I can only think of one reason which makes sense: you are asking a friend if they remember both yours, and another friend's birthday.
Or if you're trying to write a list of birthdays for an office or something, and being inclusive in your statement. On second thought it is kind of unusual in english.
You can use "qué" but you must change the order "¿Qué fechas de nacimiento son las nuestras?" Both sentences are equivalents, but the second is not usual.
This falls under "weird things no one says". Unless you have a twin and you forget when you were born I guess. Anyway, I was hoping to get a little further clarification on "Cuáles" vs. "Que" because I think I know what you mean by open vs. closed, but am not 100%. Maybe an example of each would be helpful to be certain.
Wouldn't the translation be "when are our birthdays?" "What are our dates of birth" or "what are our birthdays" would require an explanation that that is the day we begin life... no?

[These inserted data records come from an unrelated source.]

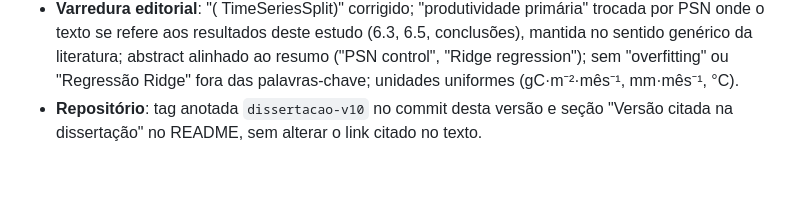
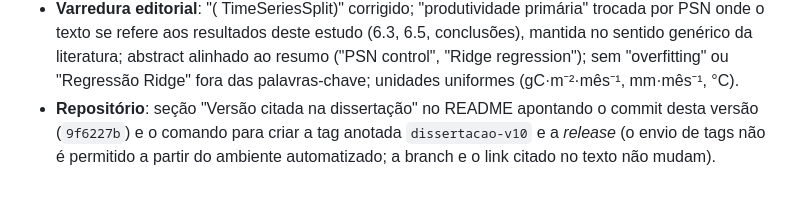
Before and after one commit to heroslore/Controle-Gas, a Markdown page: dissertacao_PSN/banca/REGISTRO_DE_MUDANCAS.md, the part around the change. Drawn GitHub-style.

```diff
--- a/dissertacao_PSN/banca/REGISTRO_DE_MUDANCAS.md
+++ b/dissertacao_PSN/banca/REGISTRO_DE_MUDANCAS.md
@@ -270,5 +270,6 @@ Aplicado o parecer "Pente-fino da dissertação" (todos os itens, com as decisõ
   refere aos resultados deste estudo (6.3, 6.5, conclusões), mantida no sentido genérico da literatura; abstract
   alinhado ao resumo ("PSN control", "Ridge regression"); sem "overfitting" ou "Regressão Ridge" fora das
   palavras-chave; unidades uniformes (gC·m⁻²·mês⁻¹, mm·mês⁻¹, °C).
-- **Repositório**: tag anotada `dissertacao-v10` no commit desta versão e seção "Versão citada na dissertação" no
-  README, sem alterar o link citado no texto.
+- **Repositório**: seção "Versão citada na dissertação" no README apontando o commit desta versão (`9f6227b`) e o
+  comando para criar a tag anotada `dissertacao-v10` e a *release* (o envio de tags não é permitido a partir do
+  ambiente automatizado; a branch e o link citado no texto não mudam).
```
Also changed, not shown: dissertacao_PSN/README.md (+13 -6 lines).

"fecha de nacimiento" is always "date of birth" (the thing you fill in on forms, etc), whereas "birthday" is "cumpleaños".
When referring to a "date of birth" you would always use "what" (not "when") because it is a piece of data, just like name, weight, height, eye-color, etc.
I'm always torn about whether translations should be equivalent or literal. You're right, in that the real question should be "When are our birth dates?" not "What," but then would you say that in spanish they're asking "when" or that they're actually asking "what" or even "which" but we would use a different word in english (when). Then if you're doing an equivalent translation, where do you draw the line for "interpreting"? Would you translate it as "When are our birthdays?" because that's what we would say in english (putting aside the absurdity of the question), or is that going to far, since the word you'd translate as "birthday" is actually "cumpleaño"??
'Cual' is used when the options are closed, you have to choose. 'Que' is for an open question. For asking about days is common to use cuales, because you have to choose one of a group.
I think that is because "dates" is plural and "birthday" is singular. You could ask "What are the dates of our birthdays" or "What is the date of our birthday", but in this case, both are plural
A birthday is celebrated every year, and the Spanish word is "cumpleaños". This sentence is about "date of birth", which is the singular date in the past on which a person was born.
I typed "birthdate" in lesson 9 and got it wrong. I typed "birth date" here and also got it wrong.
No, it's because on some questions it only accepts "birthdate" and on others it only accepts "birth date."